Christians worldwide will be observing the holy day of Pentecost on Sunday, an observance that derives from the descending of the Holy Spirit to Earth upon the early Church in an event recorded in Acts 2:1–40.
"Suddenly a sound like the blowing of a violent wind came from Heaven and filled the whole house where they were sitting. They saw what seemed to be tongues of fire that separated and came to rest on each of them. All of them were filled with the Holy Spirit and began to speak in other tongues as the Spirit enabled them," reads the first few verses of the Acts passage.
Here are five things you should know about the practices and history associated with Pentecost Sunday (click on the next page).

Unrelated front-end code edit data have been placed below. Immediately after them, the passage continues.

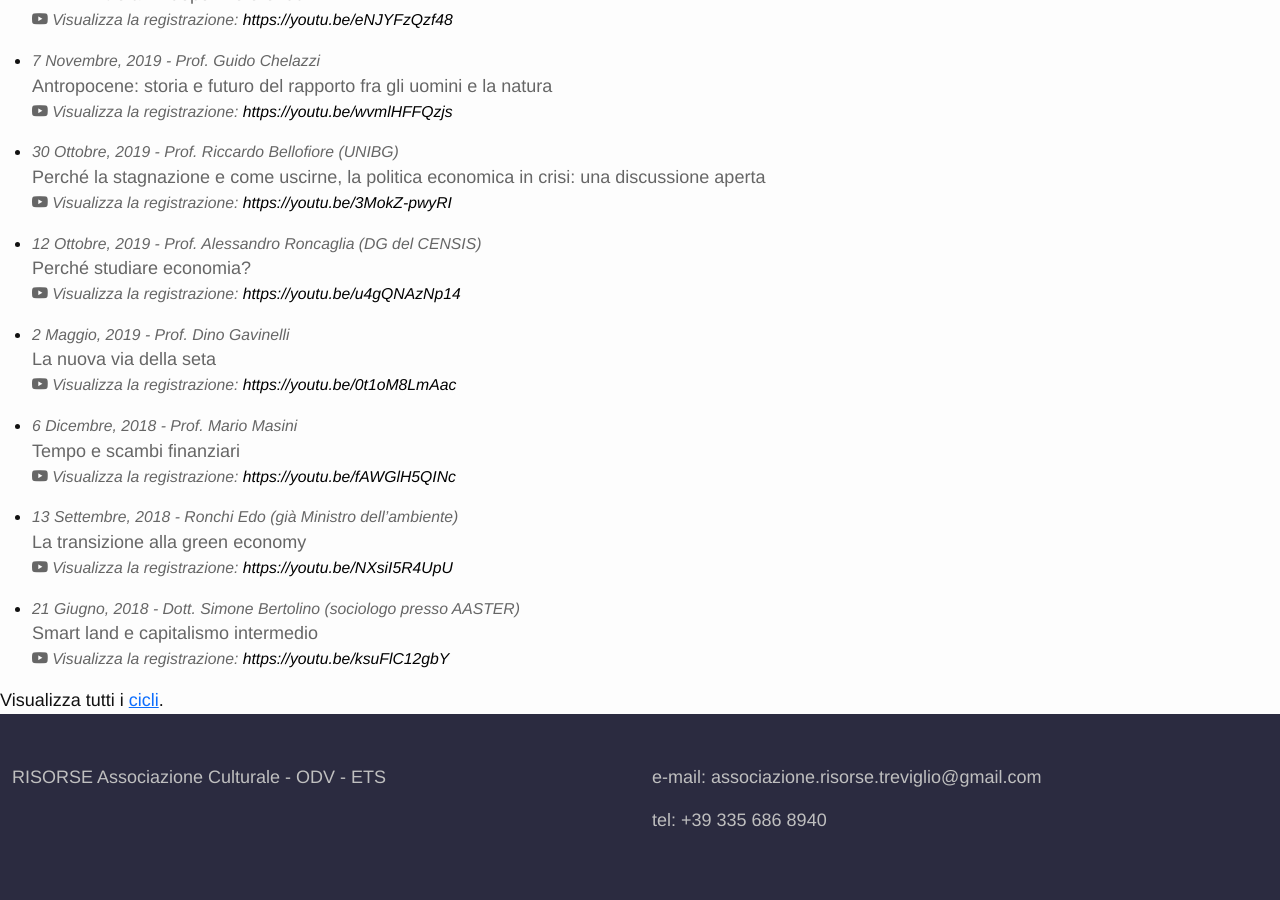
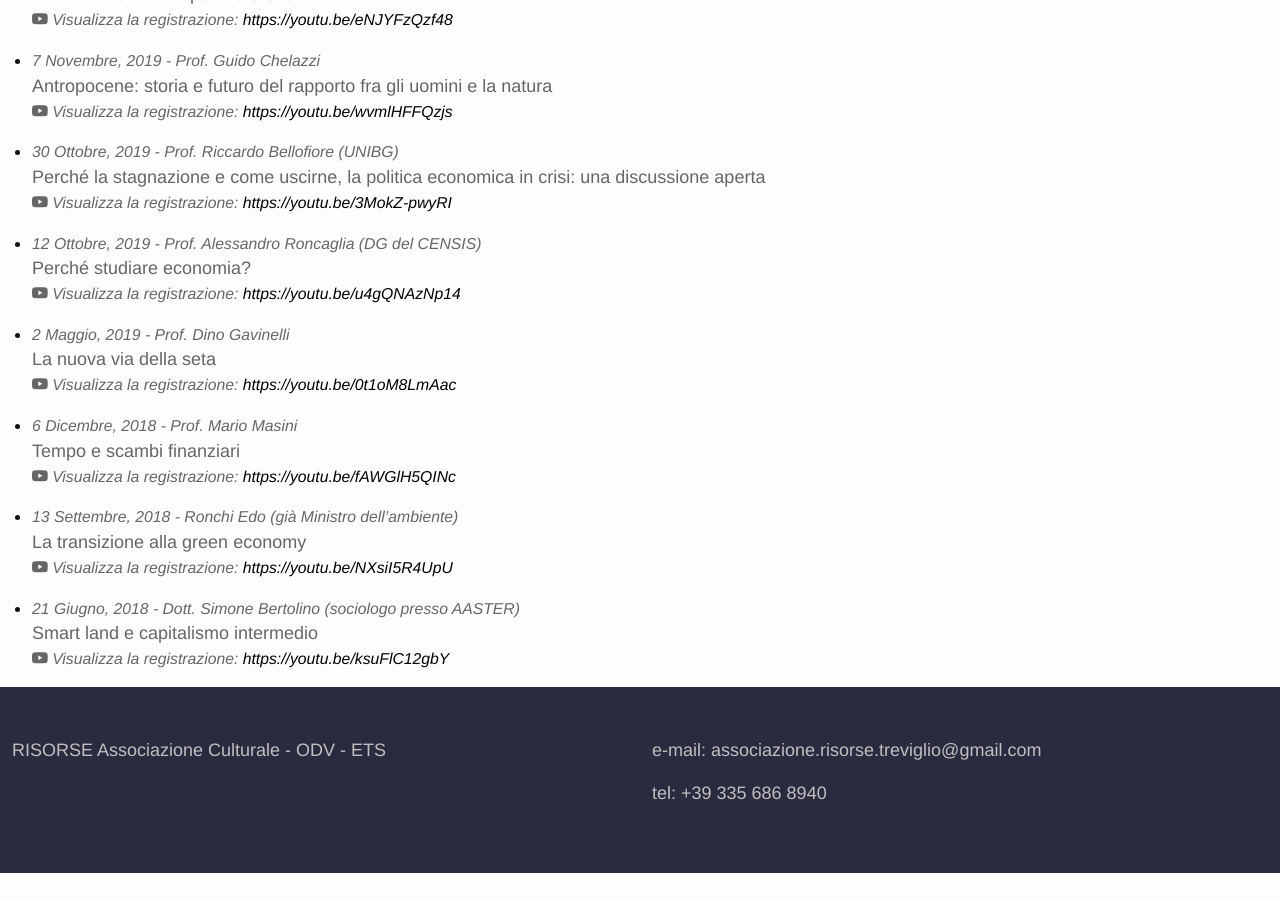
Before and after one commit to Risorse-Associazione-Culturale/risorse-associazione-culturale.github.io, a Jekyll site: the page built from events-archive.html, in a window 1280 px wide and 900 px high, scrolled down 1192 px. Built offline with Jekyll 4.4.1, drawn with Linux system fonts in a browser that asks for light colours; nearby versions of some CDN libraries; after the commit the page ends 2065 px from its top, so only the background shows below that.

Commit message:
remove link to cicli

```diff
--- a/events-archive.html
+++ b/events-archive.html
@@ -30,6 +30,4 @@ index: 1
     </ul>
   </div>
 
-  <div>Visualizza tutti i <a href="{{ '/cicli' | prepend: site.baseurl }}">cicli</a>.</div>
-
 </div>
```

Although a defining moment in the New Testament, the Pentecost celebration started long before the disciples had the Holy Spirit come upon them.
Pentecost was originally a harvest festival that was known as "The Feast of Weeks" or "Shavout," taking place 50 days after Passover.
"Israelites brought the first fruits of the harvest to the Temple, hence the name Hag ha'Bikkurim, the Festival of First Fruits," noted Tzippe Barrow, a Jerusalem-based producer for CBN.
"They likely brought some of the seven species with them — olives, grapes, wheat, barley, figs, dates, and pomegranates — those harvested in the spring after the winter rains."
The name "Pentecost" derives from a Greek word meaning "fiftieth." The reason is that the date falls 50 days after Easter, the highest holy day on the Christian calendar.
For the original Jewish festival, the significance was that it was 50 days after Passover. Regardless, 50 is a prominent calendar feature.
"This name came into use in the late Old Testament period and was inherited by the authors of the New Testament," noted the National Catholic Register.
The Pentecostal Movement derives its name from the holy day, as their worship stresses the receiving and the moving of the Holy Spirit.
In 2017, Pope Francis announced plans to host a Pentecost Sunday worship service that included not only Catholics but also Pentecostals.
Catholic News Service reported last month that the head of the Roman Catholic Church invited approximately 300 Charismatic and Evangelical leaders to Rome for Pentecost Sunday.
"While some Pentecostals in some parts of the world, especially in Latin America, have a reputation for trying to convince Catholics to leave the Church, the reality is that the Catholic-Pentecostal relationship is much more varied," noted CNS.
"In many places, they share praise, worship, music and Bible studies with Catholic charismatics, and they set out together to proclaim to all that Jesus is Lord and work alongside each other to feed the poor and defend the unborn."
For many churches, it is common for the clergy to wear red for Pentecost, and to also have items like the vestry and the altar decorated with red banners.
"Red is the color of blood and represents the burning love of the Holy Spirit," noted the website Our Sunday Visitor.
"Red vestments are worn on Palm Sunday, Good Friday, all feasts of Our Lord's Passion, on Pentecost and on the feast days of martyrs."
In keeping with the theme of red, a 2010 piece on the United Methodist Church's website noted that traditional ways of celebrating Pentecost include the Italian custom of dropping rose petals from the ceiling during worship and draping things in crimson fabrics.
Among the many things done by churches to observe Pentecost, one that many congregations do, namely those who practice infant baptism, is to confirm their youth.
Confirmation involves young people, usually teenagers, making their own profession of faith and becoming official members of a congregation.
According to an entry on the Catholic website The New Theological Movement, there is a longstanding link between the Confirmation and Pentecost.
"The catechism of the Catholic Church sees Pentecost as the principal scriptural foundation for the sacrament of confirmation," noted TNTM in a 2012 essay.
"The connection between confirmation and Pentecost is so strong, that the Roman Catechism of the Council of Trent desired that the sacrament 'be administered principally at Pentecost,' explaining that 'on that day especially were the Apostles strengthened and confirmed by the power of the Holy Ghost.'"